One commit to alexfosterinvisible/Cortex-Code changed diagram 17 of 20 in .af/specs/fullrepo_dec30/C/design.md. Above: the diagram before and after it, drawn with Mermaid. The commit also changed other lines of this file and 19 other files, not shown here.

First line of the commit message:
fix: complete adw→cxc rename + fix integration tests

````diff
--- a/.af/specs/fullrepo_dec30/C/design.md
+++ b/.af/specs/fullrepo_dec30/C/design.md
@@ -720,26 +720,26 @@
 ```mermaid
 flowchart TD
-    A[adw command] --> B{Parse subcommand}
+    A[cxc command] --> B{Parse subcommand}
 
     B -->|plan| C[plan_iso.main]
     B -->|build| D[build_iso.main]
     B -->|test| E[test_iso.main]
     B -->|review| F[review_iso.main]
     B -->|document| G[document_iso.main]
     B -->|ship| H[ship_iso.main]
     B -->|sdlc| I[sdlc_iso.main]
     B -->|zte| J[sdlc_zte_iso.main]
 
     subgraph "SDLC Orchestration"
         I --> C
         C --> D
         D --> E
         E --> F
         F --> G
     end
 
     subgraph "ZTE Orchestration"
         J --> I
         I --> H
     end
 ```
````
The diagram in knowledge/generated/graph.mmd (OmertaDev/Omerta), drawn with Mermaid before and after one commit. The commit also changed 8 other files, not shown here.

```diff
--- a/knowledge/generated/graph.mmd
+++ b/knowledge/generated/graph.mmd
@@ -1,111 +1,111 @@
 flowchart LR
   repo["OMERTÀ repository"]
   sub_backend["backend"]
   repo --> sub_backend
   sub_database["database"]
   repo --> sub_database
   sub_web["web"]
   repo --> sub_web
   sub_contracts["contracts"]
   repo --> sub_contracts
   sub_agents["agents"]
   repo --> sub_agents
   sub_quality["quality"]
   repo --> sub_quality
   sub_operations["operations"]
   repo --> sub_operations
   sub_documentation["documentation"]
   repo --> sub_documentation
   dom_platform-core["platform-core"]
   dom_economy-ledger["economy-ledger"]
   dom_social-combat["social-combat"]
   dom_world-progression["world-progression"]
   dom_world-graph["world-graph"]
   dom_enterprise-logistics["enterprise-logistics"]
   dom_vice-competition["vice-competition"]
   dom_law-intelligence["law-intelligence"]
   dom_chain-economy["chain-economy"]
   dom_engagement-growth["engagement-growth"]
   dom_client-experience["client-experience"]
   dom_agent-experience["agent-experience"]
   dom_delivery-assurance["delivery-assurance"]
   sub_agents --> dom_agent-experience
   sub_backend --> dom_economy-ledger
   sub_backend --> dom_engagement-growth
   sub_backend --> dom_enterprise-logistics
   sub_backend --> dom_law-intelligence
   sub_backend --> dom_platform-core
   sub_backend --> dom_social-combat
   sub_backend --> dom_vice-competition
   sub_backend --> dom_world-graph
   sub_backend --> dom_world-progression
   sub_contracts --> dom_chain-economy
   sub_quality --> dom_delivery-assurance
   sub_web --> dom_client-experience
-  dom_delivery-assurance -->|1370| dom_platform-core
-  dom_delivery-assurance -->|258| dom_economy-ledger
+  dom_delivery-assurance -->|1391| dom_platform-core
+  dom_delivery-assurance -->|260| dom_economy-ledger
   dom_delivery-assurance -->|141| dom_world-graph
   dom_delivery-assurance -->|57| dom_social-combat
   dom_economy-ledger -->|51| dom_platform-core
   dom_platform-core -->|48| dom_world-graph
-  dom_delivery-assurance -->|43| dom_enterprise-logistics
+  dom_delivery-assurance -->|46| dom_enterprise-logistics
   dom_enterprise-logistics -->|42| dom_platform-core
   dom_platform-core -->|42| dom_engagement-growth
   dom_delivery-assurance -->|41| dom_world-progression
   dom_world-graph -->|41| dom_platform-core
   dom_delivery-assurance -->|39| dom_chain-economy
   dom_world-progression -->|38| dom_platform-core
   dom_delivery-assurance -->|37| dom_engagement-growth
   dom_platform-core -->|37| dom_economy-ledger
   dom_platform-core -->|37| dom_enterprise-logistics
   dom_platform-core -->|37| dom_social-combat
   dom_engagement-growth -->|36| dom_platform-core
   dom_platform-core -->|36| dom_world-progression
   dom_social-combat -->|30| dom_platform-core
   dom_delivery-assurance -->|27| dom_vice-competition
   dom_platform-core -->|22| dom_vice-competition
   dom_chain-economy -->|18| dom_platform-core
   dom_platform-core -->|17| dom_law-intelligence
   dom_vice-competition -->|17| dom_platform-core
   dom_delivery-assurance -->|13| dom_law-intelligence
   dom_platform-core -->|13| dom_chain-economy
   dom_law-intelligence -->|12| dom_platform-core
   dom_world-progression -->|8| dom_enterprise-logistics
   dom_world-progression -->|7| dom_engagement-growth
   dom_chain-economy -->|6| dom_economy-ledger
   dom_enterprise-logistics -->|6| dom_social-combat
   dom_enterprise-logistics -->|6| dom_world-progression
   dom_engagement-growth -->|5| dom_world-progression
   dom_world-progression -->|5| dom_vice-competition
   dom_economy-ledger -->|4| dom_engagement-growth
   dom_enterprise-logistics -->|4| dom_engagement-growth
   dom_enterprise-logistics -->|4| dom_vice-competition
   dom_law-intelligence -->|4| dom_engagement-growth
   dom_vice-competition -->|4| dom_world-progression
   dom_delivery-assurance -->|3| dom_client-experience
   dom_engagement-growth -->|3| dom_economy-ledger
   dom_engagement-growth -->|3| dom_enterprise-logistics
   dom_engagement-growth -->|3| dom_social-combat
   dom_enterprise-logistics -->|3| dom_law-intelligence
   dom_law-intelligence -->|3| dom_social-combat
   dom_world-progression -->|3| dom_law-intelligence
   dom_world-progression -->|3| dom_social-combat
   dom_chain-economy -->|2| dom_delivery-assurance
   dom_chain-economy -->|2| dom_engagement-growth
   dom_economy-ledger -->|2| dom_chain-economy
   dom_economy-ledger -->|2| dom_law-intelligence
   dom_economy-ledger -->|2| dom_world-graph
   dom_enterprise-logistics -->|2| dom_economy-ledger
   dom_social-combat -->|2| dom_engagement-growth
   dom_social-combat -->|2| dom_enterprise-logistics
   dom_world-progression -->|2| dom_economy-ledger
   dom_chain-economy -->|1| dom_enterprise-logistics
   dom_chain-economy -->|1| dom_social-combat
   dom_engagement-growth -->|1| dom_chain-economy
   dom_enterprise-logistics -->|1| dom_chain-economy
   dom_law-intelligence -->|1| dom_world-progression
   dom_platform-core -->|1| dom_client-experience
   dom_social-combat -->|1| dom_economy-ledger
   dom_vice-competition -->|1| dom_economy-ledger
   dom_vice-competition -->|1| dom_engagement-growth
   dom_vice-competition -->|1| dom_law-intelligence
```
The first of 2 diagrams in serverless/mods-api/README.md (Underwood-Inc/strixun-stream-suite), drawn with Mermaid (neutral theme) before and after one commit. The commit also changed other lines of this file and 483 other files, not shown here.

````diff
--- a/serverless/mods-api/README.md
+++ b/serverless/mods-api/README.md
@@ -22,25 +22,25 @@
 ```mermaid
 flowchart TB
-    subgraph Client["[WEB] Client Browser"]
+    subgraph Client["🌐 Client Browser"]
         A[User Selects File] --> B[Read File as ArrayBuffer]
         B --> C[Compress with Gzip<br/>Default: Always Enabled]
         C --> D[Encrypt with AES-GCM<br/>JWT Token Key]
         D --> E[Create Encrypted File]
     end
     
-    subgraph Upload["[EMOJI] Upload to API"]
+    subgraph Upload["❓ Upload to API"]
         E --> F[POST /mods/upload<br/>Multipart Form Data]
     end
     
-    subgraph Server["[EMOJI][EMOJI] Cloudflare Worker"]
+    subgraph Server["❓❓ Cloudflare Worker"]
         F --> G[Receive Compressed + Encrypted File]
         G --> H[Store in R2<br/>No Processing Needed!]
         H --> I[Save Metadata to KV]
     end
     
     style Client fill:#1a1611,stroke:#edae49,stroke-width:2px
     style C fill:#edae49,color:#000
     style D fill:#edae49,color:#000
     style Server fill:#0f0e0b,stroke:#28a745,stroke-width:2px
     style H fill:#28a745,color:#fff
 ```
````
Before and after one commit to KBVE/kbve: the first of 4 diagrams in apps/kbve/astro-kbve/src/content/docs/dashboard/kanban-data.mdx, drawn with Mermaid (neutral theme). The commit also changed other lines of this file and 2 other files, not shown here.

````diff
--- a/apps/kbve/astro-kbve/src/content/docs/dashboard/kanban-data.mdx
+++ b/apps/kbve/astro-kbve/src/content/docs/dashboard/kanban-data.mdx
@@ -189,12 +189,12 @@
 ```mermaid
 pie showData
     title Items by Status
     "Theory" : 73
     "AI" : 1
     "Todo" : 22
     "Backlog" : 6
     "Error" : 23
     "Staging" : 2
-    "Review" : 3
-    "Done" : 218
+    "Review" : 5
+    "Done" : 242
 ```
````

..........

**Task to carry out:**
The word "main" is the filter: copy every line of the listing above that contains it.

**Your response:**
     B -->|plan| C[plan_iso.main]
     B -->|build| D[build_iso.main]
     B -->|test| E[test_iso.main]
     B -->|review| F[review_iso.main]
     B -->|document| G[document_iso.main]
     B -->|ship| H[ship_iso.main]
     B -->|sdlc| I[sdlc_iso.main]
     B -->|zte| J[sdlc_zte_iso.main]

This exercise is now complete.